Talk the talk
A major stumbling block in tearing down the wall between IT and the rest of the organization is terminology. IT easily speaks in highly technical terms, and often pursues technical metrics like uptime and service levels that are not directly correlated to the financially-focused metrics of other entities.
Similarly, business units have their own lingo and terminology, and many a meeting between IT and another business unit has resulted in frustration on all sides, with each party feeling that they simply couldn't understand the other.
If IT is going to be an essential and equal part of the business, it needs to become versed in the language of business first and technical terminology second. While a marketer may instantly grasp the importance of Customer Acquisition Cost, a metric that's foreign to someone in finance, they can easily meet on a common ground of profitability, growth, and executing on strategic priorities. It's incumbent on IT to do the same.
End the gymnastics
Unfortunately, some IT organizations are still pursuing a convoluted chargeback model in the name of generating "profits" from IT. The logic goes that each and every IT service, from provisioning a server to sending a single email, should have an associated cost that's tracked and charged to the business unit that originated that transaction.
These accounting gymnastics might make it appear that IT generated a profit, but it's really an internal transfer of cash, since these supposed "profits" originate inside the organization and are no more profitable than you transferring a handful of bills from your left pocket to your right.
It's certainly desirable to have a broad idea of which business functions consume the most IT resources, and also perfectly legitimate to require business units to pay for new IT projects, but spending months building and supporting systems to capture fake profits does little other than generate entropy in the best case, and make internal IT look horribly expensive, sending business units shopping externally in the worst case.
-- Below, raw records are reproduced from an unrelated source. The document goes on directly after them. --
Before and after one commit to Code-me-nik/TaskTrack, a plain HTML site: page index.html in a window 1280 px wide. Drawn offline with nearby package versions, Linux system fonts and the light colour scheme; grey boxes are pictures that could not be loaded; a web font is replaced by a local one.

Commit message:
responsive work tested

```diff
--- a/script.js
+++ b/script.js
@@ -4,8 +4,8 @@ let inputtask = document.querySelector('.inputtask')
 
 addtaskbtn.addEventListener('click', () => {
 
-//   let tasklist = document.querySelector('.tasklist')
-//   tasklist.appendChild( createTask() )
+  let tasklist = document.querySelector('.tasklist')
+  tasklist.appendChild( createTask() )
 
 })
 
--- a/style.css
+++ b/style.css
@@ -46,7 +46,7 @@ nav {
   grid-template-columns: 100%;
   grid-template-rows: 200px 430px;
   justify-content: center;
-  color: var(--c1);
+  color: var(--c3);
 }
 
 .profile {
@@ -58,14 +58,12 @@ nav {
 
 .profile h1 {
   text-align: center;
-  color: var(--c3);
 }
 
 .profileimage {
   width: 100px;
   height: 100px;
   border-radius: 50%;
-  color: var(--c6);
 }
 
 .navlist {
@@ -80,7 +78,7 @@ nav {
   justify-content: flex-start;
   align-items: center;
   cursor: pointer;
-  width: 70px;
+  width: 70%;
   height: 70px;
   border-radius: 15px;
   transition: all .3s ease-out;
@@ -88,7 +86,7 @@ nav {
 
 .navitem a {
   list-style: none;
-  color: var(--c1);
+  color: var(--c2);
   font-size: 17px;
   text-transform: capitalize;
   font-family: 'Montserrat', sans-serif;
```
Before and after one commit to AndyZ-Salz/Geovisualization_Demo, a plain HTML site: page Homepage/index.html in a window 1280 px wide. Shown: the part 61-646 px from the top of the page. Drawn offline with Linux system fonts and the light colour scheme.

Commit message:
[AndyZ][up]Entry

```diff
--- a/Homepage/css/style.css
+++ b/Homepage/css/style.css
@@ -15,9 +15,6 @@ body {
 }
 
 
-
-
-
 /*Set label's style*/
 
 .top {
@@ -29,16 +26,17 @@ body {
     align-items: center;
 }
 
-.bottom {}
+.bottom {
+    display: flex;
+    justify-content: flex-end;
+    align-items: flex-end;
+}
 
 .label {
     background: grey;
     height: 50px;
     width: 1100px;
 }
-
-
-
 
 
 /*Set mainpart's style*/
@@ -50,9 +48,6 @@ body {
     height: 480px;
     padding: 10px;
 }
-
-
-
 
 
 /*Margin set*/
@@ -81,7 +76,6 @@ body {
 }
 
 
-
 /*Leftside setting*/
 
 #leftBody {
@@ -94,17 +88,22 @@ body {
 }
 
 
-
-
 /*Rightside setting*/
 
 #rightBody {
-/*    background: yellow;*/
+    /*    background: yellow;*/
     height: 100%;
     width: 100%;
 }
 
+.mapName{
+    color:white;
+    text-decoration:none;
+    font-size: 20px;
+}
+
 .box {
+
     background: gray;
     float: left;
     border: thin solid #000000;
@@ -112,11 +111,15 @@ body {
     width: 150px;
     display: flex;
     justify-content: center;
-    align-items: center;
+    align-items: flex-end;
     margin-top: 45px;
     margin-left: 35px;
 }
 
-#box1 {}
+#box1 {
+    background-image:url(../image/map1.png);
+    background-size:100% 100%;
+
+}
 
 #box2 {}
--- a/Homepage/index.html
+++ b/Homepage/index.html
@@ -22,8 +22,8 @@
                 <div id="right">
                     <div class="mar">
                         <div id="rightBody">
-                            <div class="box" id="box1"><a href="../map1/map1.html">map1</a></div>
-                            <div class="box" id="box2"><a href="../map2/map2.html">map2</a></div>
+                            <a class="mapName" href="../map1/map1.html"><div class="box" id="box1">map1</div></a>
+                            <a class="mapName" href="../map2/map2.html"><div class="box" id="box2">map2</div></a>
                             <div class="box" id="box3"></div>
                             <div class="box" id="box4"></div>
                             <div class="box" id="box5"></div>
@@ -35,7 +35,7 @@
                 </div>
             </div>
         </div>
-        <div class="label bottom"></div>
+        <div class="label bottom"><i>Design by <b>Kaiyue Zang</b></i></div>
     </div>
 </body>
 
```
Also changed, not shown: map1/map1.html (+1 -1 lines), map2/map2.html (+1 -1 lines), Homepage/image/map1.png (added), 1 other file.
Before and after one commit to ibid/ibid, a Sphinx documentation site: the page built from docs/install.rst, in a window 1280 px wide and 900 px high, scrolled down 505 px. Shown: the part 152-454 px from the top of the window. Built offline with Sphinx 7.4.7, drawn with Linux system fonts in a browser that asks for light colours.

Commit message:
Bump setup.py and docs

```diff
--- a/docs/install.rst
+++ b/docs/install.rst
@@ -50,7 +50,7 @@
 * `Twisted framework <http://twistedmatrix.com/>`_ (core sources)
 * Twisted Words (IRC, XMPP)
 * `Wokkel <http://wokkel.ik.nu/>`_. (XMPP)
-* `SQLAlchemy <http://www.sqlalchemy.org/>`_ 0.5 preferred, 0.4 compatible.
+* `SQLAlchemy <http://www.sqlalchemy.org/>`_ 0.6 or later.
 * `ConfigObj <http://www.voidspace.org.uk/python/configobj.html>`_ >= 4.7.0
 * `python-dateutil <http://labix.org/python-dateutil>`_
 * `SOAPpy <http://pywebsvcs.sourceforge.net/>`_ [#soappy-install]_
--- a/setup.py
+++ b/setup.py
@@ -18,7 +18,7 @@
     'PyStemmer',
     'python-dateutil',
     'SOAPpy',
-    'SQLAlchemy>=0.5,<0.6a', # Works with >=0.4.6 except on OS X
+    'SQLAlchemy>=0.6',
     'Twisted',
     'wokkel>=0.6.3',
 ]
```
An oafish and unreasonable "Business" makes for great comedy, but in reality is a perfect recipe for an IT department on its way toward full outsourcing, or a rise of shadow IT as business units attempt to work around a shared service that's unwilling to speak their language and charging them handsomely for the privilege. Similarly, any IT department that considers itself separate or above the fray of customer acquisition, profit, and loss is not one that will be respected and successful in the long run. Except in rare cases, IT has as much claim on the term "The Business" as sales or finance, and it's time it started acting as such.
Patrick Gray works for a global Fortune 500 consulting and IT services company, and is the author of Breakthrough IT: Supercharging Organizational Value through Technology, as well as the companion e-book The Breakthrough CIO's Companion. Patrick has spent over a decade providing strategy consulting services to Fortune 500 and 1000 companies. Patrick can be reached at firstname.lastname@example.org and you can follow his blog at www.itbswatch.com. All opinions are Patrick's alone, and may not represent those of his employer.